━━━ The input ━━━
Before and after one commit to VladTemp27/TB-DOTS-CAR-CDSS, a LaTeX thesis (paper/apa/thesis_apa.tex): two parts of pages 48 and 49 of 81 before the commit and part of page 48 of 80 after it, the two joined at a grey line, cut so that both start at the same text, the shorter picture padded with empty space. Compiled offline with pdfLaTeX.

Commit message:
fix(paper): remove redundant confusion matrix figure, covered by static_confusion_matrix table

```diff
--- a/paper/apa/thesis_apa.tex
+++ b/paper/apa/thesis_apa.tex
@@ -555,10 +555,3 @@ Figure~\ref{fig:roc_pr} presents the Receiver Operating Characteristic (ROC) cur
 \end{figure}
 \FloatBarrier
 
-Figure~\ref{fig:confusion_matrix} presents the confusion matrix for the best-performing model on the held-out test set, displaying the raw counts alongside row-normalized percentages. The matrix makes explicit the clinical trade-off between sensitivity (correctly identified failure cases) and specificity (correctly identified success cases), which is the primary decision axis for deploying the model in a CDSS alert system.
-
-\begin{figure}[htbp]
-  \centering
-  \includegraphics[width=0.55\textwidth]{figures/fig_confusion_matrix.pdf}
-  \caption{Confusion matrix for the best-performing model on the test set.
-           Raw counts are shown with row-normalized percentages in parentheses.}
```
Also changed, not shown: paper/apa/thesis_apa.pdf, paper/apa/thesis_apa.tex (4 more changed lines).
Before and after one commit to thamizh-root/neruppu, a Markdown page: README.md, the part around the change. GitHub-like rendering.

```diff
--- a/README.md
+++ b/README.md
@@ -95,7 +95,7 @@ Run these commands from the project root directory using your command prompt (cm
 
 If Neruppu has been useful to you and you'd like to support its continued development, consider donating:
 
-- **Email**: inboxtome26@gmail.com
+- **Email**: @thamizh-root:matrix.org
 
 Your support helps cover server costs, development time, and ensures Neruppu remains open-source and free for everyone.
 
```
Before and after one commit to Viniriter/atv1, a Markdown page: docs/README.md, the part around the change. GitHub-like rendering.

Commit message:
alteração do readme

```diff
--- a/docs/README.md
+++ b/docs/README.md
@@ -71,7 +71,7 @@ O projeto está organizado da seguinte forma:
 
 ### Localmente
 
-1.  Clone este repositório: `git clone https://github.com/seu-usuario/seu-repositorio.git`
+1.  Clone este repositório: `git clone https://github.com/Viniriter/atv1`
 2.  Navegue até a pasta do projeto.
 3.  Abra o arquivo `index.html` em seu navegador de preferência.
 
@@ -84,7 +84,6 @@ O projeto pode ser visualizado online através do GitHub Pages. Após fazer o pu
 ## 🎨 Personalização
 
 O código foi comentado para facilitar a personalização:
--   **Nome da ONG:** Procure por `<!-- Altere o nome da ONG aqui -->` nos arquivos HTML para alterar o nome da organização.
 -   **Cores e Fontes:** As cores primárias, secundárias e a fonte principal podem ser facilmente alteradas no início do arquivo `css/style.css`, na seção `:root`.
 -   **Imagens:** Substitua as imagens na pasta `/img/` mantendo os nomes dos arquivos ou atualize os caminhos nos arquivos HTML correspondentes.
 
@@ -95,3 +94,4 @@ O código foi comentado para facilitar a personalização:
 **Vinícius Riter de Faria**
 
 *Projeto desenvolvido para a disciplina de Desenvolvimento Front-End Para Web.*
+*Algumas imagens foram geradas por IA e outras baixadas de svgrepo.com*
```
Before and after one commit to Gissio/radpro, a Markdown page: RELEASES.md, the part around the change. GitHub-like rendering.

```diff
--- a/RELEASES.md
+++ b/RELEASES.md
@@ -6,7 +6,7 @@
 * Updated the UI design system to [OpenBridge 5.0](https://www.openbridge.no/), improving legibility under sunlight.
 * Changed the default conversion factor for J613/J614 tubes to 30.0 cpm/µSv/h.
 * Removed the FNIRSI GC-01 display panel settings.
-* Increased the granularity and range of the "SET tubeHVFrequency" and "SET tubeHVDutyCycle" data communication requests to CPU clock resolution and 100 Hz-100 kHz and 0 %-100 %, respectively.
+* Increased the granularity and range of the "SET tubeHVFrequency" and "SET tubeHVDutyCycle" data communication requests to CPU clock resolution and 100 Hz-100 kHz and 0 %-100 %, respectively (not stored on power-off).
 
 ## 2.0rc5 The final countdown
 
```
━━━
* **Task item**:
Which of the lines above contain "rendering"? Return them all.

* **Response to the task**:
Before and after one commit to thamizh-root/neruppu, a Markdown page: README.md, the part around the change. GitHub-like rendering.
Before and after one commit to Viniriter/atv1, a Markdown page: docs/README.md, the part around the change. GitHub-like rendering.
Before and after one commit to Gissio/radpro, a Markdown page: RELEASES.md, the part around the change. GitHub-like rendering.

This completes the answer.